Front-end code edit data
+ + +

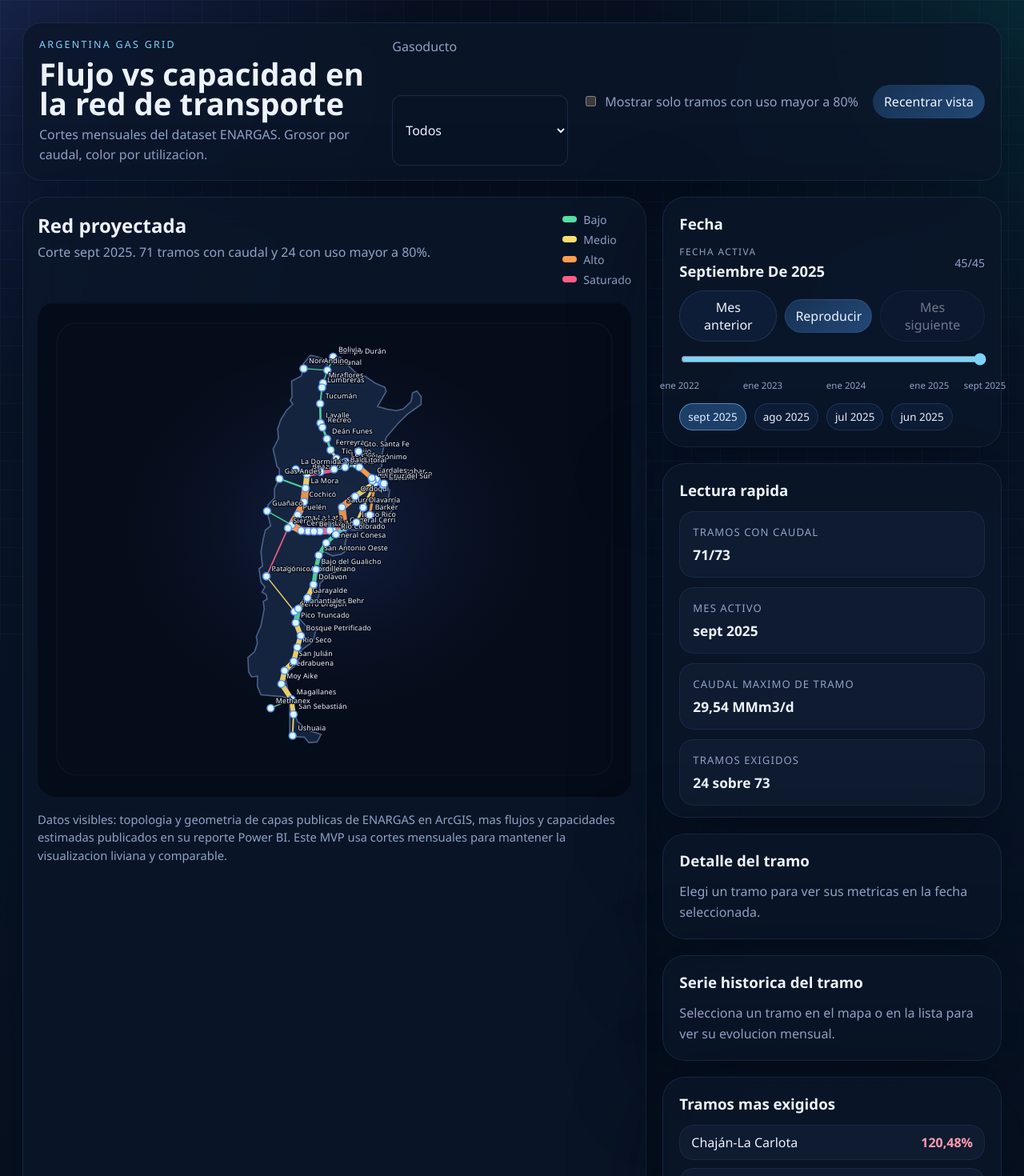
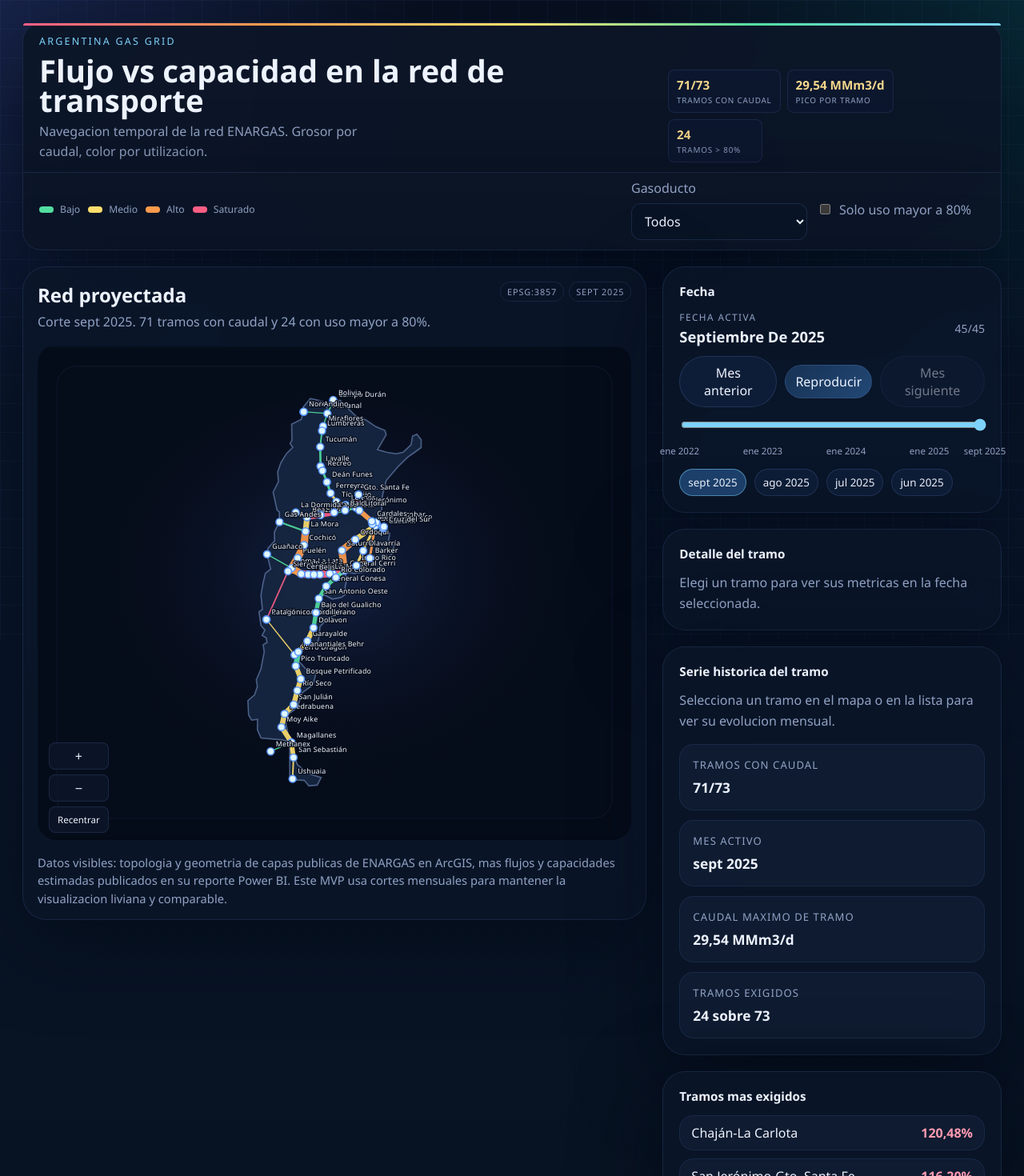
Before and after one commit to mpodeley/pruebacodex, a React (Vite) app: page / in a window 1280 px wide. Shown: the top 1470 px of the page at 80% size. Built offline with nearby package versions, Linux system fonts and the light colour scheme.

Commit message:
Adopt map-first shell inspired by Neuquina UI

```diff
--- a/src/App.tsx
+++ b/src/App.tsx
@@ -581,14 +581,34 @@ export default function App() {
   return (
     <div className="app-shell">
       <div className="backdrop" />
-      <section className="control-bar">
+      <header className="top-shell">
+        <section className="hero-bar">
           <div className="control-copy">
             <p className="eyebrow">Argentina Gas Grid</p>
             <h1>Flujo vs capacidad en la red de transporte</h1>
             <p className="lede">
-            Cortes mensuales del dataset ENARGAS. Grosor por caudal, color por utilizacion.
+              Navegacion temporal de la red ENARGAS. Grosor por caudal, color por utilizacion.
             </p>
           </div>
+          <div className="hero-stats">
+            <MetricPill
+              value={`${selectedSnapshot.stats.routesWithFlow}/${selectedSnapshot.stats.routes}`}
+              label="Tramos con caudal"
+            />
+            <MetricPill
+              value={`${formatNumber(peakRouteFlow)} MMm3/d`}
+              label="Pico por tramo"
+            />
+            <MetricPill
+              value={selectedSnapshotHasData ? `${highStressCount}` : "0"}
+              label="Tramos > 80%"
+            />
+          </div>
+        </section>
+
+        <section className="control-bar">
+          <Legend />
+          <div className="toolbar-spacer" />
           <label className="control-field">
             <span>Gasoducto</span>
             <select
@@ -601,18 +621,16 @@ export default function App() {
               ))}
             </select>
           </label>
-        <label className="toggle control-field">
+          <label className="toggle control-field compact-toggle">
             <input
               type="checkbox"
               checked={showCriticalOnly}
               onChange={(event) => setShowCriticalOnly(event.target.checked)}
             />
-          <span>Mostrar solo tramos con uso mayor a 80%</span>
+            <span>Solo uso mayor a 80%</span>
           </label>
-        <button type="button" className="reset-view" onClick={() => setTransform(INITIAL_TRANSFORM)}>
-          Recentrar vista
-        </button>
         </section>
+      </header>
 
       <main className="layout">
         <section className="map-panel">
@@ -624,7 +642,50 @@ export default function App() {
                 con caudal y {highStressCount} con uso mayor a 80%.
               </p>
             </div>
-            <Legend />
+            <div className="panel-badges">
+              <span className="panel-badge">EPSG:3857</span>
+              <span className="panel-badge">{selectedDateShortLabel}</span>
+            </div>
+          </div>
+          <div className="map-stage">
+            <div className="map-controls">
+              <button
+                type="button"
+                className="map-control"
+                onClick={() =>
+                  setTransform((current) =>
+                    clampTransform({
+                      scale: Math.min(MAX_SCALE, current.scale * 1.25),
+                      x: current.x - CANVAS_WIDTH * 0.125,
+                      y: current.y - CANVAS_HEIGHT * 0.125
+                    })
+                  )
+                }
+              >
+                +
+              </button>
+              <button
+                type="button"
+                className="map-control"
+                onClick={() =>
+                  setTransform((current) =>
+                    clampTransform({
+                      scale: Math.max(MIN_SCALE, current.scale / 1.25),
+                      x: current.x + CANVAS_WIDTH * 0.1,
+                      y: current.y + CANVAS_HEIGHT * 0.1
+                    })
+                  )
+                }
+              >
+                −
+              </button>
+              <button
+                type="button"
+                className="map-control map-control-fit"
+                onClick={() => setTransform(INITIAL_TRANSFORM)}
+              >
+                Recentrar
+              </button>
             </div>
             <svg
               viewBox={`0 0 ${CANVAS_WIDTH} ${CANVAS_HEIGHT}`}
@@ -698,6 +759,7 @@ export default function App() {
                 </g>
               </g>
             </svg>
+          </div>
           <p className="map-note">
             Datos visibles: topologia y geometria de capas publicas de ENARGAS en ArcGIS, mas
             flujos y capacidades estimadas publicados en su reporte Power BI. Este MVP usa
@@ -737,26 +799,6 @@ export default function App() {
                 setSelectedRouteId(null);
               }}
             />
-          </section>
-
-          <section className="detail-card detail-summary">
-            <h3>Lectura rapida</h3>
-            <div className="detail-grid summary-grid">
-              <Detail
-                label="Tramos con caudal"
-                value={`${selectedSnapshot.stats.routesWithFlow}/${selectedSnapshot.stats.routes}`}
-              />
-              <Detail label="Mes activo" value={selectedDateShortLabel} />
-              <Detail label="Caudal maximo de tramo" value={`${formatNumber(peakRouteFlow)} MMm3/d`} />
-              <Detail
-                label="Tramos exigidos"
-                value={
-                  selectedSnapshotHasData
-                    ? `${highStressCount} sobre 73`
-                    : "Sin datos operativos"
-                }
-              />
-            </div>
           </section>
 
           <section className="detail-card">
@@ -810,9 +852,30 @@ export default function App() {
                 selectedDate={selectedDate}
               />
             ) : (
+              <div className="history-empty">
                 <p className="empty-copy">
                   Selecciona un tramo en el mapa o en la lista para ver su evolucion mensual.
                 </p>
+                <div className="detail-grid summary-grid">
+                  <Detail
+                    label="Tramos con caudal"
+                    value={`${selectedSnapshot.stats.routesWithFlow}/${selectedSnapshot.stats.routes}`}
+                  />
+                  <Detail label="Mes activo" value={selectedDateShortLabel} />
+                  <Detail
+                    label="Caudal maximo de tramo"
+                    value={`${formatNumber(peakRouteFlow)} MMm3/d`}
+                  />
+                  <Detail
+                    label="Tramos exigidos"
+                    value={
+                      selectedSnapshotHasData
+                        ? `${highStressCount} sobre 73`
+                        : "Sin datos operativos"
+                    }
+                  />
+                </div>
+              </div>
             )}
           </section>
 
@@ -851,6 +914,15 @@ function Legend() {
       <div><i style={{ background: "#ffe06d" }} /> Medio</div>
       <div><i style={{ background: "#ff9d4d" }} /> Alto</div>
       <div><i style={{ background: "#ff5f87" }} /> Saturado</div>
+    </div>
+  );
+}
+
+function MetricPill({ value, label }: { value: string; label: string }) {
+  return (
+    <div className="metric-pill">
+      <strong>{value}</strong>
+      <span>{label}</span>
     </div>
   );
 }
--- a/src/styles.css
+++ b/src/styles.css
@@ -40,6 +40,34 @@ input {
 .app-shell {
   position: relative;
   padding: 28px;
+}
+
+.top-shell {
+  margin-bottom: 20px;
+}
+
+.hero-bar {
+  position: relative;
+  display: flex;
+  justify-content: space-between;
+  align-items: flex-end;
+  gap: 12px;
+  padding: 14px 20px 12px;
+  backdrop-filter: blur(20px);
+  background: rgba(12, 22, 40, 0.92);
+  border: 1px solid rgba(126, 165, 255, 0.12);
+  border-bottom: 0;
+  border-radius: 24px 24px 0 0;
+  box-shadow: var(--shadow);
+}
+
+.hero-bar::before {
+  content: "";
+  position: absolute;
+  inset: 0 0 auto;
+  height: 3px;
+  background: linear-gradient(90deg, #ff5f87, #ff9d4d, #ffe06d, #53e0a1, #7dd3fc);
+  border-radius: 24px 24px 0 0;
 }
 
 .backdrop {
@@ -111,12 +139,13 @@ h1 {
 
 .control-bar {
   display: grid;
-  grid-template-columns: minmax(320px, 1.4fr) repeat(3, auto);
-  gap: 18px;
+  grid-template-columns: auto 1fr auto auto;
+  gap: 12px;
   align-items: center;
-  margin-bottom: 20px;
-  padding: 18px 20px;
-  border-radius: 24px;
+  margin-bottom: 0;
+  padding: 8px 20px 12px;
+  border-radius: 0 0 24px 24px;
+  background: rgba(12, 22, 40, 0.92);
 }
 
 .control-copy h1 {
@@ -137,6 +166,39 @@ h1 {
 
 .control-field {
   align-self: stretch;
+}
+
+.toolbar-spacer {
+  min-width: 8px;
+}
+
+.hero-stats {
+  display: flex;
+  gap: 8px;
+  flex-wrap: wrap;
+}
+
+.metric-pill {
+  min-width: 118px;
+  padding: 8px 10px;
+  border-radius: 8px;
+  border: 1px solid rgba(126, 165, 255, 0.12);
+  background: rgba(13, 24, 48, 0.9);
+}
+
+.metric-pill strong {
+  display: block;
+  color: #f4d78b;
+  font-size: 0.95rem;
+}
+
+.metric-pill span {
+  display: block;
+  margin-top: 2px;
+  color: var(--muted);
+  font-size: 0.62rem;
+  text-transform: uppercase;
+  letter-spacing: 0.08em;
 }
 
 .timeline-card {
@@ -274,6 +336,7 @@ h1 {
   display: grid;
   grid-template-columns: minmax(0, 1.75fr) minmax(360px, 0.95fr);
   gap: 20px;
+  align-items: start;
 }
 
 .map-panel {
@@ -289,15 +352,64 @@ h1 {
   margin-bottom: 18px;
 }
 
+.panel-badges {
+  display: flex;
+  gap: 6px;
+  flex-wrap: wrap;
+}
+
+.panel-badge {
+  padding: 4px 8px;
+  border-radius: 999px;
+  border: 1px solid rgba(126, 165, 255, 0.12);
+  color: var(--muted);
+  background: rgba(9, 20, 39, 0.85);
+  font-size: 0.68rem;
+  text-transform: uppercase;
+  letter-spacing: 0.08em;
+}
+
+.map-stage {
+  position: relative;
+}
+
+.map-controls {
+  position: absolute;
+  left: 14px;
+  bottom: 14px;
+  z-index: 5;
+  display: flex;
+  flex-direction: column;
+  gap: 6px;
+}
+
+.map-control {
+  min-width: 34px;
+  height: 34px;
+  padding: 0 10px;
+  border-radius: 8px;
+  border: 1px solid rgba(126, 165, 255, 0.14);
+  background: rgba(12, 22, 40, 0.94);
+  color: var(--ink);
+  cursor: pointer;
+}
+
+.map-control-fit {
+  height: auto;
+  padding: 8px 10px;
+  font-size: 0.72rem;
+}
+
 .panel-heading p {
   margin-top: 6px;
   color: var(--muted);
 }
 
 .legend {
-  display: grid;
-  gap: 6px;
-  font-size: 0.88rem;
+  display: flex;
+  gap: 10px;
+  flex-wrap: wrap;
+  font-size: 0.76rem;
   color: var(--muted);
 }
 
@@ -379,6 +491,8 @@ h1 {
 .side-panel {
   display: grid;
   gap: 20px;
+  position: sticky;
+  top: 24px;
 }
 
 .detail-card {
@@ -388,6 +502,7 @@ h1 {
 
 .detail-card h3 {
   margin-bottom: 14px;
+  font-size: 0.95rem;
 }
 
 .detail-summary {
@@ -406,6 +521,11 @@ h1 {
 
 .summary-grid {
   grid-template-columns: 1fr;
+}
+
+.history-empty {
+  display: grid;
+  gap: 16px;
 }
 
 .history-chart {
@@ -533,6 +653,11 @@ h1 {
   color: #ff9ab0;
 }
 
+.compact-toggle {
+  min-width: 210px;
+  align-self: center;
+}
+
 .sr-only {
   position: absolute;
   width: 1px;
@@ -546,8 +671,21 @@ h1 {
 }
 
 @media (max-width: 1080px) {
-  .control-bar,
   .layout {
+    grid-template-columns: 1fr;
+  }
+
+  .side-panel {
+    position: static;
+    top: auto;
+  }
+
+  .hero-bar {
+    flex-direction: column;
+    align-items: stretch;
+  }
+
+  .control-bar {
     grid-template-columns: 1fr;
   }
 
@@ -569,6 +707,12 @@ h1 {
     align-items: stretch;
   }
 
+  .hero-stats,
+  .panel-badges,
+  .legend {
+    justify-content: flex-start;
+  }
+
   .timeline-heading,
   .timeline-actions {
     align-items: stretch;
```
Lines whose indentation alone changed are shown as unchanged.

+ + +

**Problem details**: Within the entries, count the lines that contain the word "copy". Give that number and no more.

**Solution for this problem**: 3